What lines in the following entries hold the word "search"? Copy each one.

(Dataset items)
Start of Block

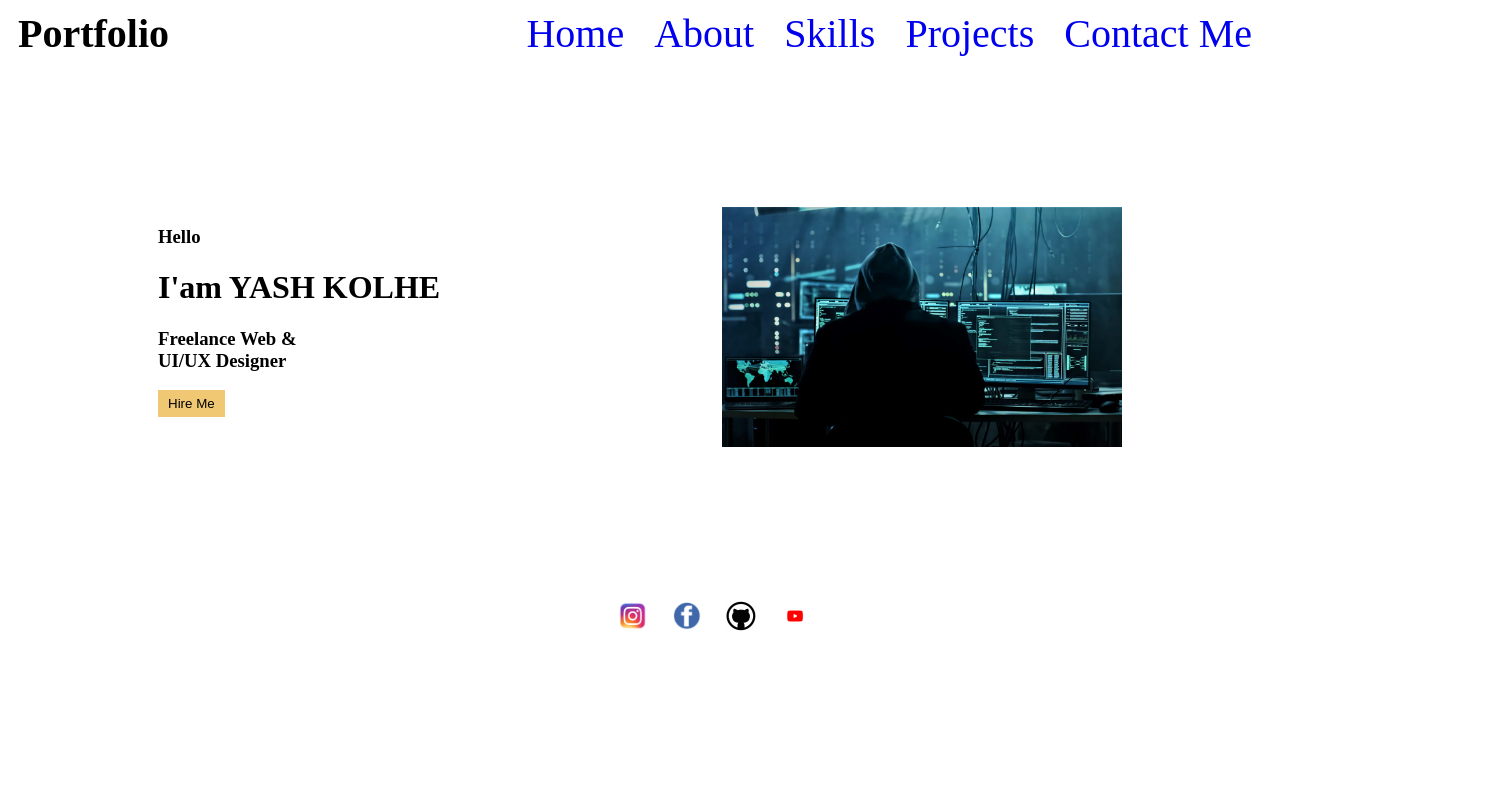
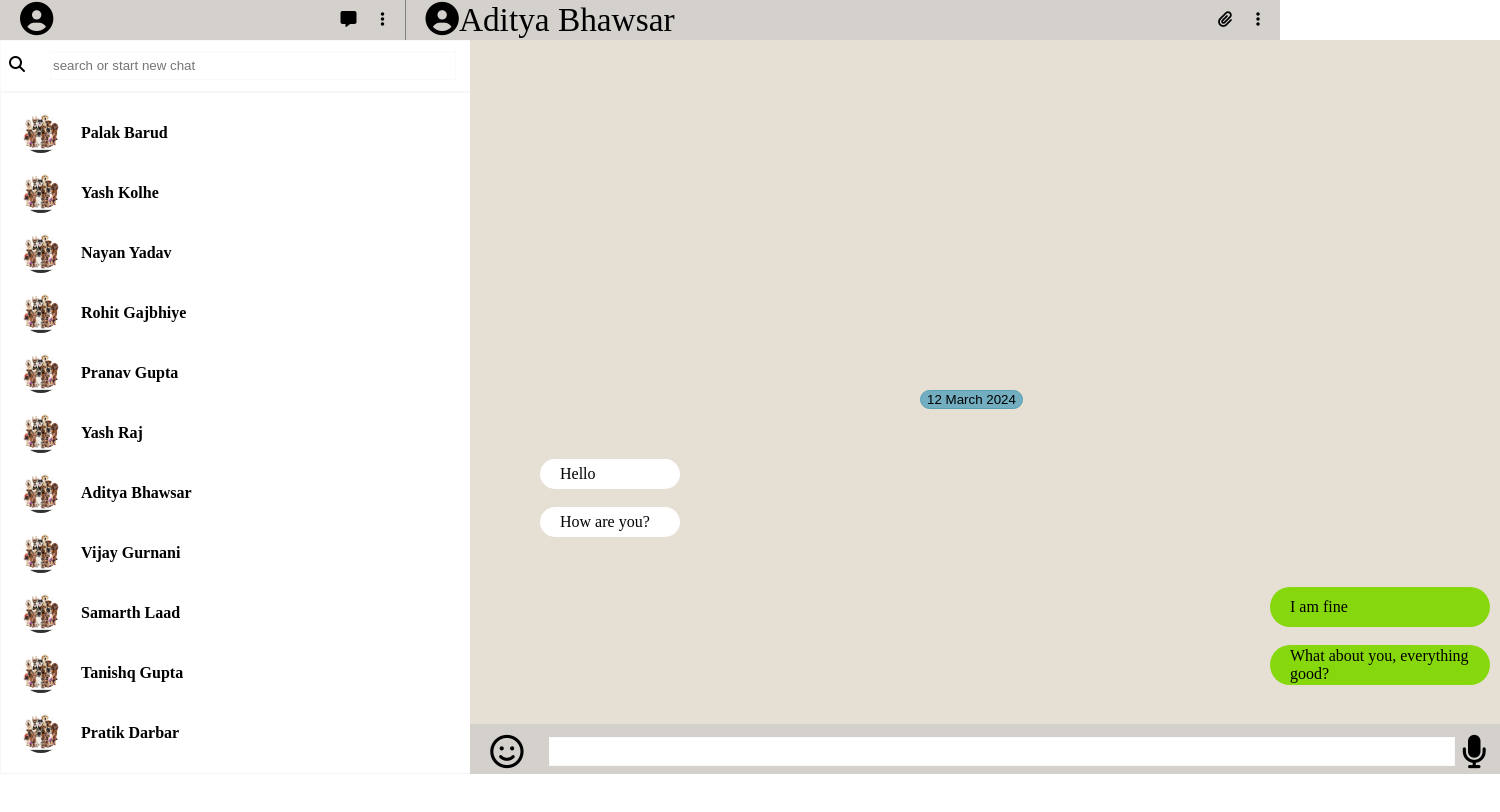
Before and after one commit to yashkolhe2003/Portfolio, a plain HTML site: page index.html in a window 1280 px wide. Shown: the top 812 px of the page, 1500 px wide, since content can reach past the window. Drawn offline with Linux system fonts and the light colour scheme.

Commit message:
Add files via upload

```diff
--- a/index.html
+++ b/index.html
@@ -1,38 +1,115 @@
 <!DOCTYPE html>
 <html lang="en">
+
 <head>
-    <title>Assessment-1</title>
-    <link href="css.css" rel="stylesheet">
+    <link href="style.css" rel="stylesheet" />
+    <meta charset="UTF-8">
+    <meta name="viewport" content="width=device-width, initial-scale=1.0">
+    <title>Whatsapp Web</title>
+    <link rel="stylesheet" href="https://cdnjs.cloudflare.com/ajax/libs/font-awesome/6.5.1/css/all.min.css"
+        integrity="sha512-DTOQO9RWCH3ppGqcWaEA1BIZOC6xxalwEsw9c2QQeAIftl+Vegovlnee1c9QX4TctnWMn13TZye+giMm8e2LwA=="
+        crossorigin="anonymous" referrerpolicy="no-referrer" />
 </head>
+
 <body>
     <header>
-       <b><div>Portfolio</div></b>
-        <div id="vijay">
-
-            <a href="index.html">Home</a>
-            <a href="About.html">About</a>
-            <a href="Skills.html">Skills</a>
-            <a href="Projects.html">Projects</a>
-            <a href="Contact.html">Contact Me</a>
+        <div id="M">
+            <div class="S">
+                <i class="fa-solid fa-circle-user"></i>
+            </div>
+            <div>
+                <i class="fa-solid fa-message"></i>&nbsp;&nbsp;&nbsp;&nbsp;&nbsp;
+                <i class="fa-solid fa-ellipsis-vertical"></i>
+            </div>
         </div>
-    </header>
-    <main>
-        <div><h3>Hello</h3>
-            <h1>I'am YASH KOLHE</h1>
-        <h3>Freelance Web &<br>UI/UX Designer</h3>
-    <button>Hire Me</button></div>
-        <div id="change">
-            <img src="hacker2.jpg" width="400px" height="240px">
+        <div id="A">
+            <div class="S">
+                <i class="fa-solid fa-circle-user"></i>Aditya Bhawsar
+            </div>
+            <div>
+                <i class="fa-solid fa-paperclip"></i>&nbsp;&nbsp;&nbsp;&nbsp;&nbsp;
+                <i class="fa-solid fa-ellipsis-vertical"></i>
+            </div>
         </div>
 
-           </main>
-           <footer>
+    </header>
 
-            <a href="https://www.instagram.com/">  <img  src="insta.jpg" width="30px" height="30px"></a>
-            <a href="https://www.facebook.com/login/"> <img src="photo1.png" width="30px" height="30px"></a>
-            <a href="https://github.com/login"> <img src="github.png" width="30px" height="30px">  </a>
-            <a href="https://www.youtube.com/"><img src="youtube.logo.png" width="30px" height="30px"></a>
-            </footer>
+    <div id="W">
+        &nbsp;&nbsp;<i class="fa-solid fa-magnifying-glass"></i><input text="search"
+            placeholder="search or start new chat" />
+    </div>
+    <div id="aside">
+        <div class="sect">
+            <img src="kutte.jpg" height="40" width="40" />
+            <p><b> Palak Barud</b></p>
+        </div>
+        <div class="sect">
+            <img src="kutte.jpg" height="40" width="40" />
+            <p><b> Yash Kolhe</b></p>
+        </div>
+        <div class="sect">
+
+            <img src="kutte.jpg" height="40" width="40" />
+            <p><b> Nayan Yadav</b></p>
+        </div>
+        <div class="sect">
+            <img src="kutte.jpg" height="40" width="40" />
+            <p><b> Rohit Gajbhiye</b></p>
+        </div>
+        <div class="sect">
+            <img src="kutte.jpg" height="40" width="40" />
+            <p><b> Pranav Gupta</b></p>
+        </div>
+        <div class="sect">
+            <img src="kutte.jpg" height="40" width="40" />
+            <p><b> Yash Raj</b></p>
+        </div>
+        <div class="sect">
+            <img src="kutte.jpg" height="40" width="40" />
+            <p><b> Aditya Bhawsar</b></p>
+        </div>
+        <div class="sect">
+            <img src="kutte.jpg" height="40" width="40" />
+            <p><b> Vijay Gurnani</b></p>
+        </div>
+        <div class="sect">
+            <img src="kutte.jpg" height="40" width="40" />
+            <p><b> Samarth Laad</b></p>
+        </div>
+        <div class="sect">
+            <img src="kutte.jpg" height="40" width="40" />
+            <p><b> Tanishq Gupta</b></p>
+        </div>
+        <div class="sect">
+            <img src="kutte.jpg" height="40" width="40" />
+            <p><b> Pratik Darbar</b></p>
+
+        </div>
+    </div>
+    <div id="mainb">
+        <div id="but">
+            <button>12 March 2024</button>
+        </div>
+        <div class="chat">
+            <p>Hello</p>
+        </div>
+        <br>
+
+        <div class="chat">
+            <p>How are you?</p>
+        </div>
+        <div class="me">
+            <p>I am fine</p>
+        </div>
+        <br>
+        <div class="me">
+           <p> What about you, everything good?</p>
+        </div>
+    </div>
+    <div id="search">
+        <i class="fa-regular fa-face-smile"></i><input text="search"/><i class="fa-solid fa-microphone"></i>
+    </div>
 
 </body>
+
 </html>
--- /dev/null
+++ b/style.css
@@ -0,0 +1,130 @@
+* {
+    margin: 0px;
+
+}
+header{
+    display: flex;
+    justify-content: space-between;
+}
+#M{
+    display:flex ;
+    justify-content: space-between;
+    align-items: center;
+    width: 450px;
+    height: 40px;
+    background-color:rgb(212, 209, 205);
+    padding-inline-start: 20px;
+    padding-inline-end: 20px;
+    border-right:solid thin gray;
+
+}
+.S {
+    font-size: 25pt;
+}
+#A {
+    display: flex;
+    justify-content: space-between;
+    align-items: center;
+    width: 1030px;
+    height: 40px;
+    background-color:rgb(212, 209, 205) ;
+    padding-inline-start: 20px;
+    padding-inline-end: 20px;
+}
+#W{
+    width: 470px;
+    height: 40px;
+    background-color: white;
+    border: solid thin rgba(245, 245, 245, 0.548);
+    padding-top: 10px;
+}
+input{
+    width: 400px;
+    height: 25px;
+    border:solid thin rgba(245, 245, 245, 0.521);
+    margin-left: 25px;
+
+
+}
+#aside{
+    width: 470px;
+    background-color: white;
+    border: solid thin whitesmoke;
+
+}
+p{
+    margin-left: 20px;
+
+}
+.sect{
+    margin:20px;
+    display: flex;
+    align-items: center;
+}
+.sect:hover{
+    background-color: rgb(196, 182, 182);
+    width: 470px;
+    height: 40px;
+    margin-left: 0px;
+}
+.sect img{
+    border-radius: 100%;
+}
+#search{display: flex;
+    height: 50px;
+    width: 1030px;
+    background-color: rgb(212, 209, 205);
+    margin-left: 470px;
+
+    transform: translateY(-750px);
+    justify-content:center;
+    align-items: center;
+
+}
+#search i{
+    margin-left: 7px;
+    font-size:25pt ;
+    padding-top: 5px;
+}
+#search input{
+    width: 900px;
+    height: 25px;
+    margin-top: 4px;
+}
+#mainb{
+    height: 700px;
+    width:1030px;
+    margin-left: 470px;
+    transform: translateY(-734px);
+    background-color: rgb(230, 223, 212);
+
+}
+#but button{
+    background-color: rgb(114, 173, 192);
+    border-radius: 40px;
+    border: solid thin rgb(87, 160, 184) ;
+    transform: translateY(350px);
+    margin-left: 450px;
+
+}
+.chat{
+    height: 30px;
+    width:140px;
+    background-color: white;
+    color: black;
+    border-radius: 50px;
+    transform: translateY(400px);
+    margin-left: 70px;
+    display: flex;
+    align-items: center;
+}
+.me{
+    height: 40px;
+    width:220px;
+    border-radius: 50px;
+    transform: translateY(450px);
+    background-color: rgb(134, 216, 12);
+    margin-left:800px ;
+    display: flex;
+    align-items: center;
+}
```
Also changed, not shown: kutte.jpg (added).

End of Block
Start of Block

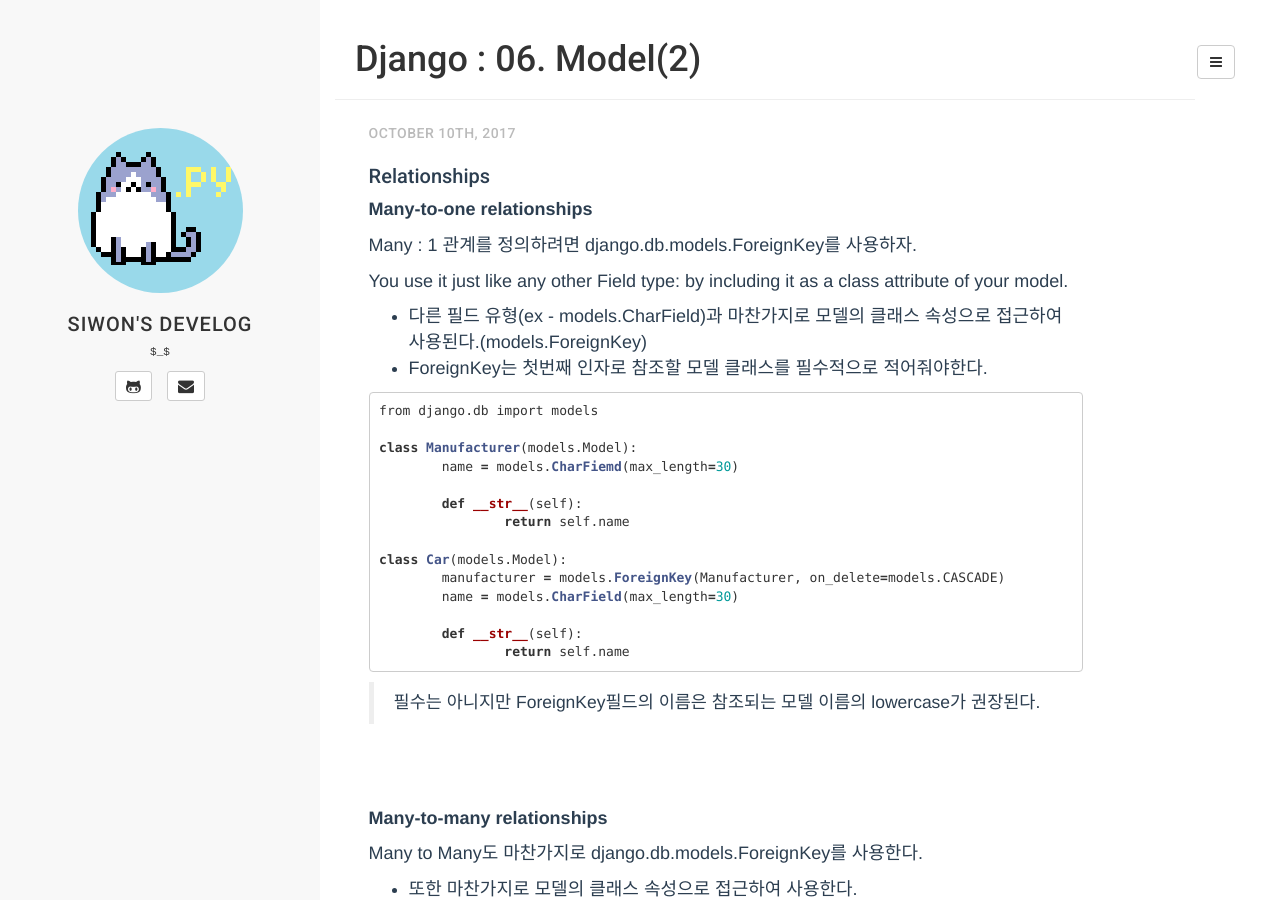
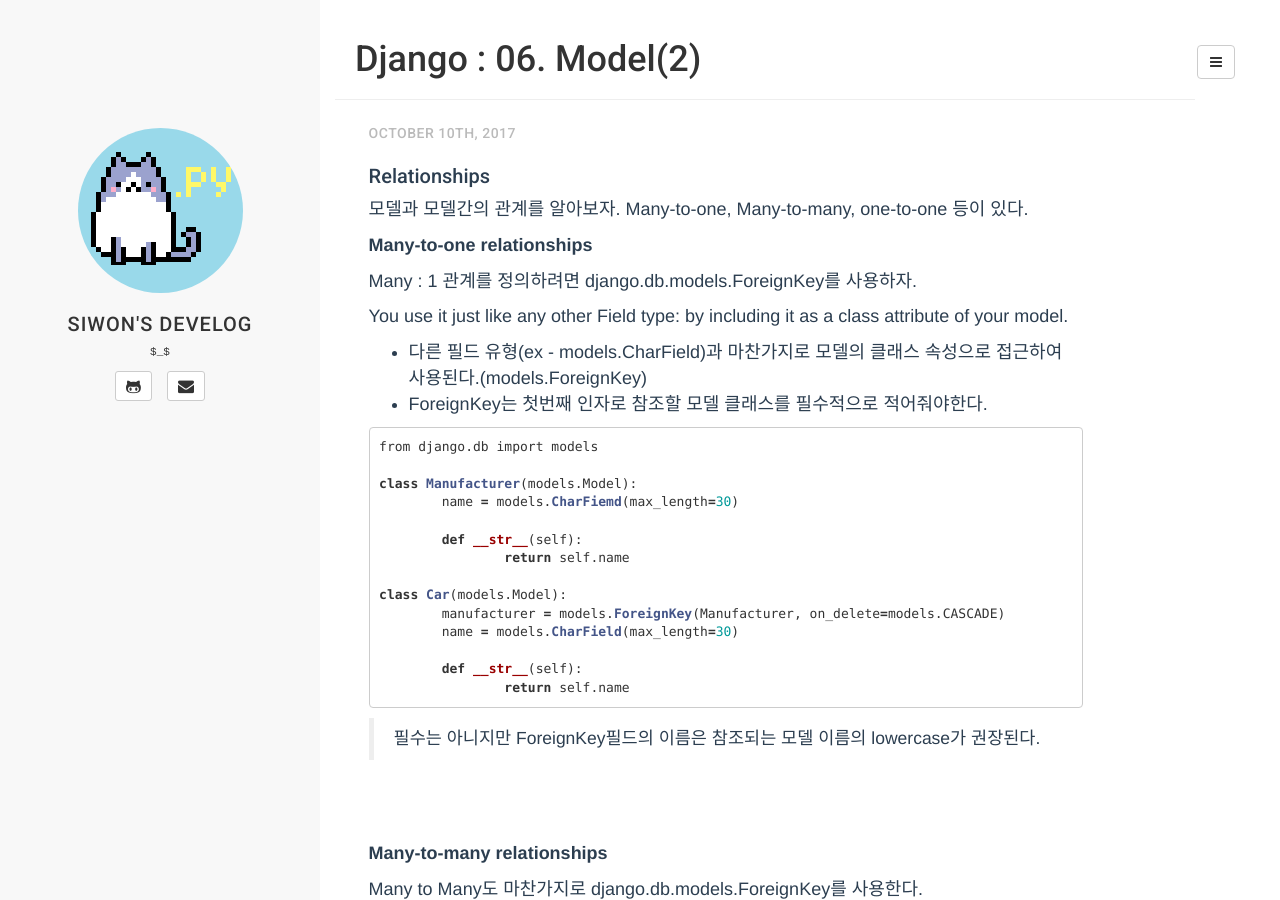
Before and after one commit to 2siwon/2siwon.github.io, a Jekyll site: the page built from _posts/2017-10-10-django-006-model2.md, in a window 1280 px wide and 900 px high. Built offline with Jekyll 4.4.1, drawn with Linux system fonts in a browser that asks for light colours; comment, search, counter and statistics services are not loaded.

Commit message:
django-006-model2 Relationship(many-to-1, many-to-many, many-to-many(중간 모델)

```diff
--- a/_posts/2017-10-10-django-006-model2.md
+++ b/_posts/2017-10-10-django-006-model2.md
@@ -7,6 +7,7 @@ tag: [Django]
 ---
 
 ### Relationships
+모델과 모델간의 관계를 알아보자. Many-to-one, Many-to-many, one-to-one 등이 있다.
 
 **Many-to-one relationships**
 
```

End of Block

- [TASK RESPONSE]:
+        &nbsp;&nbsp;<i class="fa-solid fa-magnifying-glass"></i><input text="search"
+            placeholder="search or start new chat" />
+    <div id="search">
+        <i class="fa-regular fa-face-smile"></i><input text="search"/><i class="fa-solid fa-microphone"></i>
+#search{display: flex;
+#search i{
+#search input{
Before and after one commit to 2siwon/2siwon.github.io, a Jekyll site: the page built from _posts/2017-10-10-django-006-model2.md, in a window 1280 px wide and 900 px high. Built offline with Jekyll 4.4.1, drawn with Linux system fonts in a browser that asks for light colours; comment, search, counter and statistics services are not loaded.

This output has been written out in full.